How To Use The Foam Roller For Piriformis Syndrome

Introduction

Back pain is an incredibly common complaint. In fact, if you go through life without experiencing back pain you are in the minority i.e. it is abnormal! However, a smaller group of people suffer “sciatic” symptoms as a component of their presentation. These symptoms may include:

  • Buttock and Leg Pain
  • Sensations Changes – pins and needles, numbness
  • Muscle Weakness

Whilst these symptoms are often caused by the more common injuries – such as a herniated disc or irritated facet joints a percentage may be caused by “piriformis syndrome”. To give you more information about this cause of sciatic pain this article will discuss background information on the condition, the relevant anatomy and of course the most appropriate rehabilitation exercises.

What Is Piriformis Syndrome?

Piriformis syndrome is a cause of approximately 6 – 8% of low back pain presentations (Fishman et al., 2002; Kirschner et al., 2009). Piriformis syndrome, sometimes known as “Runner’s Bum”, occurs when the piriformis muscle is shortened or spasms as a response to trauma or overuse (repeated episodes of microtrauma) (Hopovian et al., 2010). This tightness can cause ‘entrapment’, compression or irritation of the sciatic nerve – and may result in pain within the ‘sciatic area’ and other sciatic symptoms (Fishman, 2003).

Piriformis muscle

Piriformis
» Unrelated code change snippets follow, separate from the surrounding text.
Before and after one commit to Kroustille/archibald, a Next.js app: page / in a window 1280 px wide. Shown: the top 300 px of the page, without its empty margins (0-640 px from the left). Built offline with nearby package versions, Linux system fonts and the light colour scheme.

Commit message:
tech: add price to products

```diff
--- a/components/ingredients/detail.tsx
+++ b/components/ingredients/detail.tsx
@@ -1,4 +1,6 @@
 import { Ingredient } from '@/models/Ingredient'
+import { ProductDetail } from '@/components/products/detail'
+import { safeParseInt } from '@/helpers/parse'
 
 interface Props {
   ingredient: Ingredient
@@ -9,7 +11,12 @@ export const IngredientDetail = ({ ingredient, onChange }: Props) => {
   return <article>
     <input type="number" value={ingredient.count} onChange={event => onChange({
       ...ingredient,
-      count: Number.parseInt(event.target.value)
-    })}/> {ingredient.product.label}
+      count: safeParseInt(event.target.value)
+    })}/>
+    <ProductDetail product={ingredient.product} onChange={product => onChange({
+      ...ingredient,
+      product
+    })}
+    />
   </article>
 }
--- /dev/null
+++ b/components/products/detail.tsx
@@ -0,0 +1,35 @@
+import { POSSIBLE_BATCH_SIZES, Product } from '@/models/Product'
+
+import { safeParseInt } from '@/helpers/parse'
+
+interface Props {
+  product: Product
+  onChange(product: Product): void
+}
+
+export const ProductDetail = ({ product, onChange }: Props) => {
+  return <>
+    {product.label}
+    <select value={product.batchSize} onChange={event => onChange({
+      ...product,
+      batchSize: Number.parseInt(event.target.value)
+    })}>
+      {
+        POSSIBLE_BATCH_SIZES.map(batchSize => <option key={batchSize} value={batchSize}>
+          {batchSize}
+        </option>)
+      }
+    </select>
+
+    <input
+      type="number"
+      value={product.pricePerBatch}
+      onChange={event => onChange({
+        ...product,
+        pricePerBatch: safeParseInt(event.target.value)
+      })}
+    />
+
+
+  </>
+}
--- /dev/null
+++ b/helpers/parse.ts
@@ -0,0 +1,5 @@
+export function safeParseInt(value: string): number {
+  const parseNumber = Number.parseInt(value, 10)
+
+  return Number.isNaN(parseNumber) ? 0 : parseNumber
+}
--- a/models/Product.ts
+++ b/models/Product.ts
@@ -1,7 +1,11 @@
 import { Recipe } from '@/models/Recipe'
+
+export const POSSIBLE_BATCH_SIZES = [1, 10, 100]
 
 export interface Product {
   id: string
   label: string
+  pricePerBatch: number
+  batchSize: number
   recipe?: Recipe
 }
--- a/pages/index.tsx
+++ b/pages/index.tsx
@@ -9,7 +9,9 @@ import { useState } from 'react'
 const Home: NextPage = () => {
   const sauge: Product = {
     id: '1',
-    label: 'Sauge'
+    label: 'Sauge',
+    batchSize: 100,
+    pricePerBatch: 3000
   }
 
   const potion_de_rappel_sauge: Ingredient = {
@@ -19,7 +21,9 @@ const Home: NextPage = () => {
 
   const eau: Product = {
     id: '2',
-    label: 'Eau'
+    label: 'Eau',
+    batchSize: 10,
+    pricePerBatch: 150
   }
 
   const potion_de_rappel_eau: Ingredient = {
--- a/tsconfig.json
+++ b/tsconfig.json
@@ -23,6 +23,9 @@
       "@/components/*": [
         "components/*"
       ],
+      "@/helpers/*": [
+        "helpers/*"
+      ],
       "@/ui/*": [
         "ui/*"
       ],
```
Anatomy and Muscular Contributions to Piriformis Syndrome

Sports medicine professionals will agree that there are a number of muscles around the lower back and hips that may contribute to the development of piriformis syndrome. This includes tightness/reduced flexibility and active trigger points in the:

    • Piriformis muscle
    • Gluteal muscles
    • Adductors
Piriformis muscle

Anatomy Of Piriformis

As well as tightness, piriformis syndrome is also contributed to by reduced strength and control in a number of the back/pelvic muscles. These include:
    • Gluteal muscles – particularly the ‘external rotators’
    • Core muscles
So, what can be done about this condition?

Foam Roller Exercises for Piriformis Syndrome

The most appropriate exercises are those that target the myofascial structures of the:

  • Piriformis
  • Gluts
  • Adductors

The videos below displays all of these components:

Piriformis Syndrome Releases

Should I Do Anything Else For Piriformis Syndrome?

Yes! Unfortunately, the foam roller is only one component of the successful rehabilitation of piriformis syndrome. To fully resolve this complex problem you should also undertake:

  • Regular Hip Stretching (gluteals, piriformis, adductors)
  • Gluteal, pelvic and core strengthening exercises
  • Be guided by your physiotherapist – who can take you through all of this including a full rehabilitation program

Hip External Rotator Strengthening For Piriformis Syndrome

Core/Transversus Abdominis Training Exercises

What Size Will Be Most Useful?

Given that you are going to cover a medium to large sized area and i.e. the hip and gluts, the best foam rollers for this condition would be:

References

Fishman, LM.; Dombi, GW.; Michaelsen, C.; Ringel, S.; Rozbruch, J.; Rosner, B.; Weber, C. (Mar 2002). “Piriformis syndrome: diagnosis, treatment, and outcome–a 10-year study.”. Arch Phys Med Rehabil 83 (3): 295-301

Fishman, LM, Shaffer, M F (2003). “The Piriformis Syndrome is Underdiagnosed”. Muscle and Nerve 83: 626-629

Hopayian, K.; Song, F.; Riera, R.; Sambandan, S. (Dec 2010). “The clinical features of the piriformis syndrome: a systematic review.”. Eur Spine J 19 (12): 2095-109

Kirschner, JS.; Foye, PM.; Cole, JL. (Jul 2009). “Piriformis syndrome, diagnosis and treatment.”. Muscle Nerve 40 (1): 10-8

Photo CreditWikiCommons

Leave a Reply

Your email address will not be published. Required fields are marked *

You may use these HTML tags and attributes: <a href="" title=""> <abbr title=""> <acronym title=""> <b> <blockquote cite=""> <cite> <code> <del datetime=""> <em> <i> <q cite=""> <strike> <strong>